[Python-Dev] RE: [Patches] [Patch #102915] xreadlines : readlines :: xrange : range

Tim Peters tim.one@home.com
Tue, 9 Jan 2001 02:35:09 -0500

> Are you sure Perl still uses stdio at all?

I've got solid answers now, but I'll paraphrase them anonymously to save the
bother of untangling multi-person email etiquette snarls:

+ Yes, Perl uses platform stdio.  Usually.  Yes on Windows anyway.

+ But Perl "cheats" on Windows (well, everywhere it can ...), as I've
explained in great detail half a dozen times over the years.  No reason to
retract any of that.

+ The cheating is not thread-safe.

+ The last stab at threads accessible from Perl was an experiment that got
dropped.  There are no user-muckable threads in std Perl builds.

+ But there is a notion of threads available at the C level.

+ This latter notion of threads is used to implement Perl's fork() on
Windows, so can be exploited to test Windows Perl thread safety without
writing a Perl extension module in C.

+ This Perl program (very much like the 2-threaded one I just posted for
Python) uses that trick:
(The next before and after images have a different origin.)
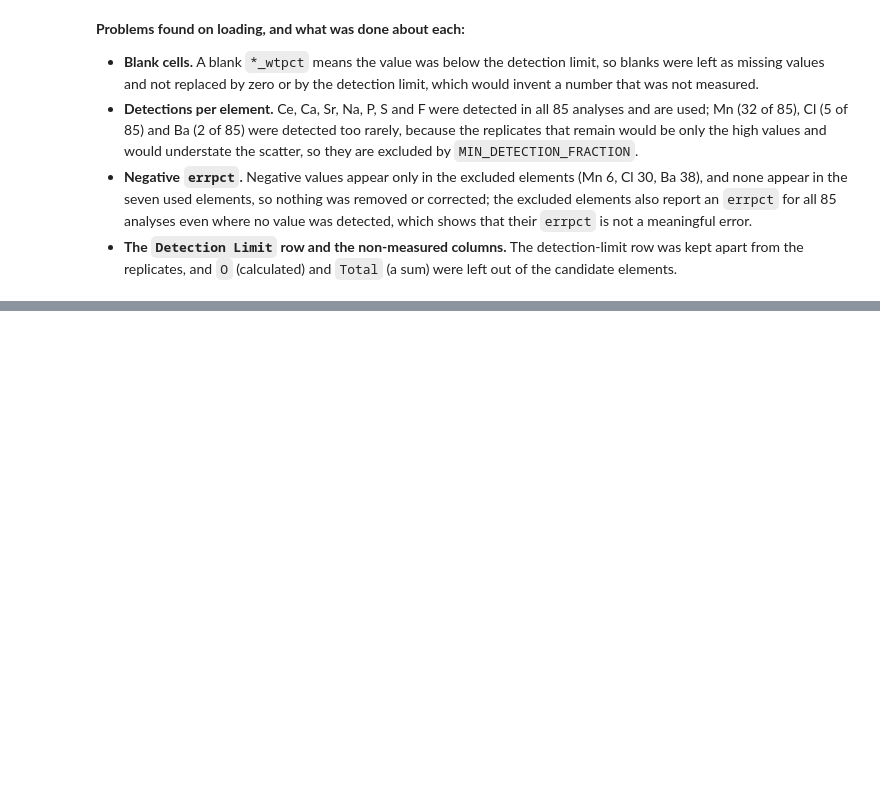
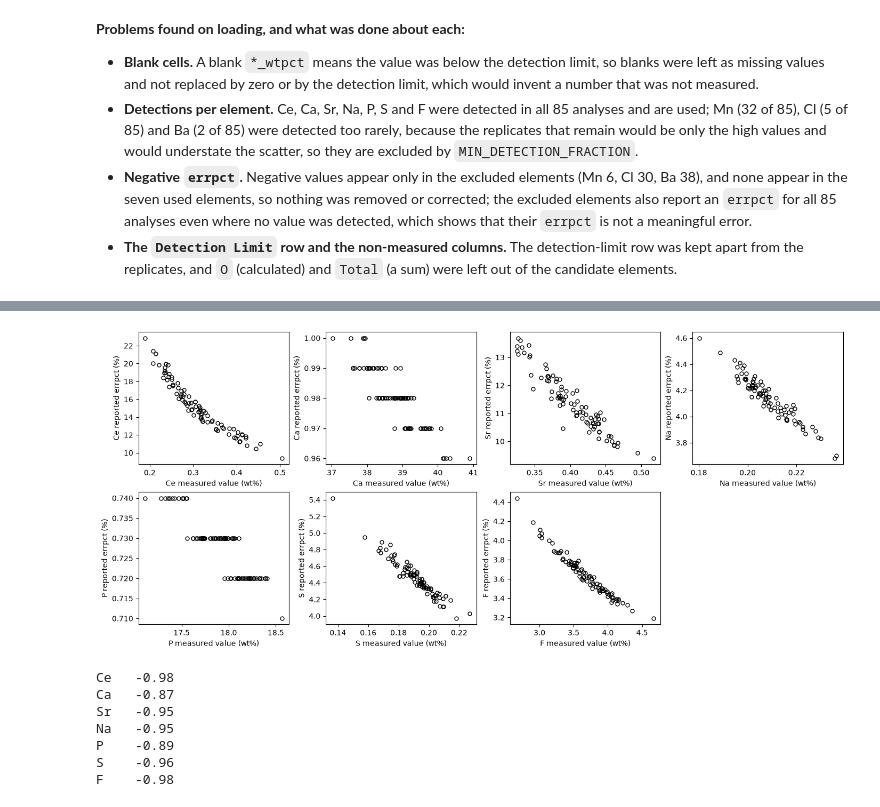
Before and after one commit to minsup96/chem527-project, a Jupyter notebook: analysis.ipynb, the cells around one changed output, grey strips where cells are left out. Saved outputs shown, nothing was run; the diff lists cells and outputs as text; code cells hidden in the pictures; blank space fills up the shorter version.

```diff
--- a/analysis.ipynb
+++ b/analysis.ipynb
@@ -101,0 +117,19 @@ elements excluded: ['Mn', 'Ba', 'Cl']
+# %%
+from scipy import stats
+
+stat_rows = {}
+for el in elements_used:
+    x = replicates[f"{el}_wtpct"]  # wt%, all 85 replicates
+    stat_rows[el] = {
+        "n": x.count(),
+        "mean_wtpct": x.mean(),  # wt%
+        "median_wtpct": x.median(),  # wt%
+        "sd_wtpct": x.std(ddof=1),  # wt%, sample standard deviation
+        "rsd_pct": 100 * x.std(ddof=1) / x.mean(),  # %
+        "robust_rsd_pct": 100 * stats.median_abs_deviation(x, scale="normal") / x.median(),  # %
+        "min_wtpct": x.min(),  # wt%
+        "max_wtpct": x.max(),  # wt%
+    }
+descriptive_table = pd.DataFrame(stat_rows).T
+descriptive_table["n"] = descriptive_table["n"].astype(int)
+print(descriptive_table.round(4).to_string())
@@ -101,0 +153,26 @@ elements excluded: ['Mn', 'Ba', 'Cl']
+# %%
+import matplotlib.pyplot as plt
+
+fig, axes = plt.subplots(2, 4, figsize=(14, 6), constrained_layout=True)
+correlation_rows = {}
+for ax, el in zip(axes.flat, elements_used):
+    x = replicates[f"{el}_wtpct"]  # wt%
+    e = replicates[f"{el}_errpct"]  # %
+    ax.plot(x, e, linestyle="none", marker="o", markerfacecolor="none", markeredgecolor="black", markersize=5)
+    ax.set_xlabel(f"{el} measured value (wt%)")
+    ax.set_ylabel(f"{el} reported errpct (%)")
+    correlation_rows[el] = stats.spearmanr(x, e).statistic  # no unit
+for ax in axes.flat[len(elements_used):]:
+    ax.set_visible(False)
+plt.show()
+
+print(pd.Series(correlation_rows, name="spearman_rho_errpct_vs_wtpct").round(2).to_string())
+# %% [output]
+[figure, added]
+Ce   -0.98
+Ca   -0.87
+Sr   -0.95
+Na   -0.95
+P    -0.89
+S    -0.96
+F    -0.98
```
Also changed, not shown: parts of 17 cells of this notebook, 1 other file.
sub counter {
    my $nc = 0;
    while (<FILE>) {
        $nc += length;
    print "num bytes seen = $nc\n";

open(FILE, "ga");
binmode FILE;


Under the covers, that really shares the FILE filehandle on Windows via
threads.  Running it multiple times yields multiple wild results; the number
of bytes seen by parent and child rarely sum to the number of bytes actually
in the input file ("ga").  The most common output for me is that one thread
sees the entire file, while the other sees "a lot" of it (since the Perl
inner loop registerizes its FILE* struct member shadows for as long as
possible, that's actually what I expected).

So the code is exactly as thread-unsafe as it looked.

    y'rs  - tim